Matt Pryor, the leader of Kansas City's Get Up Kids, has a similar perspective.

"It's sort of like every year, a whole new group of people seems to learn the term, and so it just keeps coming back up again with different people," Pryor says. "We were called an emo band the day we formed, because the band I was in before was like a pop-punk band, and I was like, 'I'm not happy doing this; I want to do stuff that's a little bit more complicated.' Immediately all the pop-punk kids were like, 'A f------ emo band!'

"I'm used to it now, and it doesn't bother me at all, because I figure it's just sort of a marketing term," Pryor concludes. "It's sort of like the only people who really need to use it are journalists--no offense--and people who work in record stores."

But if you ask five different fans at an emo show to define the term, you're likely to get five different answers.

"What the heck is emo, anyway?" a fan named Andy Radin asks on the Web site of that name (www.fourfa.com). His answer: "Emo is a broad title that covers a lot of different styles of emotionally-charged punk rock."

Radin goes on to break the sound down into several subgenres: "emocore" (referring to mid-'80s innovators like Rites of Spring); "emo" (bands like Moss Icon and Indian Summer that followed in the late '80s and early '90s); "hardcore emo" (Heroin, Antioch Arrow, Mohinder), and "post-emo indie-rock" (Sunny Day Real Estate, the Promise Ring, Mineral, the Get Up Kids, Braid, Cap'n Jazz, Joan of Arc, Jets to Brazil).

All of this may be slicing and dicing things too finely for the general public, especially given that most young fans are only really acquainted with that last batch of bands, who record for popular indie labels such as Vagrant, Deep Elm, and Jade Tree. But despite their protests to the contrary, there are some sonic similarities among the best of these groups.

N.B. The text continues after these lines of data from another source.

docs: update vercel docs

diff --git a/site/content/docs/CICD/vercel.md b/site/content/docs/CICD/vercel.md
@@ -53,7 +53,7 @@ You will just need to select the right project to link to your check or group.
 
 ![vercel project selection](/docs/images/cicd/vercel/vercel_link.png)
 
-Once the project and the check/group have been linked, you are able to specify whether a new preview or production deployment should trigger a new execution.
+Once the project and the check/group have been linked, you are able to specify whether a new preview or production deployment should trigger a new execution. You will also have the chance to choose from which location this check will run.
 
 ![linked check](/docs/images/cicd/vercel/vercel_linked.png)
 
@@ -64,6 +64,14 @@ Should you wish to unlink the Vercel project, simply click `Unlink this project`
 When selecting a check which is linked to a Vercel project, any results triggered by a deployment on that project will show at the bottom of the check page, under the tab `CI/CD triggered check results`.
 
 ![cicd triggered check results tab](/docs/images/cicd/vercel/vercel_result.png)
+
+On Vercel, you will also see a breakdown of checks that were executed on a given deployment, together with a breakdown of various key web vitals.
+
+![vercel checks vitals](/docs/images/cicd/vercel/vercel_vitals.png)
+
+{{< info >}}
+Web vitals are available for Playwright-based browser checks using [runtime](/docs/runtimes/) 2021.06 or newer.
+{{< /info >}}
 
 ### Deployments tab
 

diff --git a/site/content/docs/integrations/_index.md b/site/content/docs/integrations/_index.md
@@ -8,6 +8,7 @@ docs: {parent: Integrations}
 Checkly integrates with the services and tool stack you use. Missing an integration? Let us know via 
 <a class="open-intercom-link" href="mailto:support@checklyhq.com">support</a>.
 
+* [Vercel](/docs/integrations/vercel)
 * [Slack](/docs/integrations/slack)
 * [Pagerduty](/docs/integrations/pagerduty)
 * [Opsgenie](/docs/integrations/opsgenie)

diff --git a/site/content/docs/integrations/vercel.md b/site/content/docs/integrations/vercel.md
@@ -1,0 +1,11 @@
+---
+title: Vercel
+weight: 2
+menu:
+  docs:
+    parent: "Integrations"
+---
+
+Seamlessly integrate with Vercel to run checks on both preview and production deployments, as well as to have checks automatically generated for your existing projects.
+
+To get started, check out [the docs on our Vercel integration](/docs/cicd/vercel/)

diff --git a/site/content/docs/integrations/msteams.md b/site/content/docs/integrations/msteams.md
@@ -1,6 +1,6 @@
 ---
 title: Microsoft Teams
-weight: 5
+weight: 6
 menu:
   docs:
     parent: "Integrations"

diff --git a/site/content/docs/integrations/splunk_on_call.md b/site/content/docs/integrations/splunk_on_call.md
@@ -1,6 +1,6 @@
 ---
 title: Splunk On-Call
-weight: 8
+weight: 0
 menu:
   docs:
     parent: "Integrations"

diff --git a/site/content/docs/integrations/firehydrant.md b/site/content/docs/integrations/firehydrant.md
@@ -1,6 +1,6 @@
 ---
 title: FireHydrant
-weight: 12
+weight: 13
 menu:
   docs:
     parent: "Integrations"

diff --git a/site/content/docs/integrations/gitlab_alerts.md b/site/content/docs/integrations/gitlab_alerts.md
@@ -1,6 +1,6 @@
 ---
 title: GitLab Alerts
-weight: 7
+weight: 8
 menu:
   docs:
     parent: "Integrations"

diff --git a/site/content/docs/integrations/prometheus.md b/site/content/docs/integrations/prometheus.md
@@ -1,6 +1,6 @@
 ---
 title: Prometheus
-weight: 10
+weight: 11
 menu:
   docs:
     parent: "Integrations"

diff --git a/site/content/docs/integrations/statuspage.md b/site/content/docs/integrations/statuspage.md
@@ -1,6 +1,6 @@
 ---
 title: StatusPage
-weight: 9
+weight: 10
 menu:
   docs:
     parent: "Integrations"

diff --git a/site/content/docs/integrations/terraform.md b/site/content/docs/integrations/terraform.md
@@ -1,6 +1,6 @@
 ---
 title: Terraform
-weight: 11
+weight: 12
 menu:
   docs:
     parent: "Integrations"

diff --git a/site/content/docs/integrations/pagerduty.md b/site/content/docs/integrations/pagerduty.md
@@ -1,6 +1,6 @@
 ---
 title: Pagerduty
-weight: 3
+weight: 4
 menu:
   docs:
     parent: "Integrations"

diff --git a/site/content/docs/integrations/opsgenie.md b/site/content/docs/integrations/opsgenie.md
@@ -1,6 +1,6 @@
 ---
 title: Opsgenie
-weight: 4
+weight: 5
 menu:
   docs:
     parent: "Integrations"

Emo bands tend to share a fondness for the dramatic use of loud/soft dynamics, complicated (for punk rock) arrangements, and an intense, breathy singing style. At their best, their lyrics lean toward moving personal poetry. At their worst, they're like solipsistic scrawlings from a sophomore journal.

The fans also have some things in common. The crowds that gather for shows at the Fireside Bowl or the House of Blues (the two most frequent hosts for emo in Chicago) tend to be resolutely unfashionable in a sort of anti-fashion "Revenge of the Nerds" way. And they are generally smarter, more discerning, and more sensitive than fans of pop-punk (Blink-182 or Sum 41) or nu-metal (Limp Bizkit or Linkin Park).

"I think emo is a reaction to the past few years of two things: the really saccharine, sweet, pappy pop music, or the rape-rock, college-meathead Limp Bizkits and Kid Rocks of the world," says Vagrant Records publicist Jessie Tappis. "There's an entire group of kids who were left out of popular music because of those movements, and they obviously had to go searching for something, because nothing being played on MTV or the radio was anything they could understand or relate to."

Yet much like the Seattle "grunge" scene of the early '90s, the only bands rushing to embrace the name "emo" are the ones that aren't really worth listening to.

"There is a tremendous amount of really terrible bands that have no problem calling themselves emo," says J. Robbins, a sought-after producer in the genre. But his own group, Burning Airlines, and most of the bands that he's worked with would just as soon avoid any label.

"The minute musicians are ready to put themselves in with this weird genre, there's trouble," Robbins says. "I love the idea that no one can say exactly why our stuff is quote-unquote 'good.' I love the idea that someone can say, 'Why is it good? Because I like it! It works.' That's all I really want--to be effective and affecting."

In the end, then, emo may be defined as much by what it isn't as by what it is.

"People call it emo because people need to call everything something," Tappis says. "But it's just rock 'n' roll."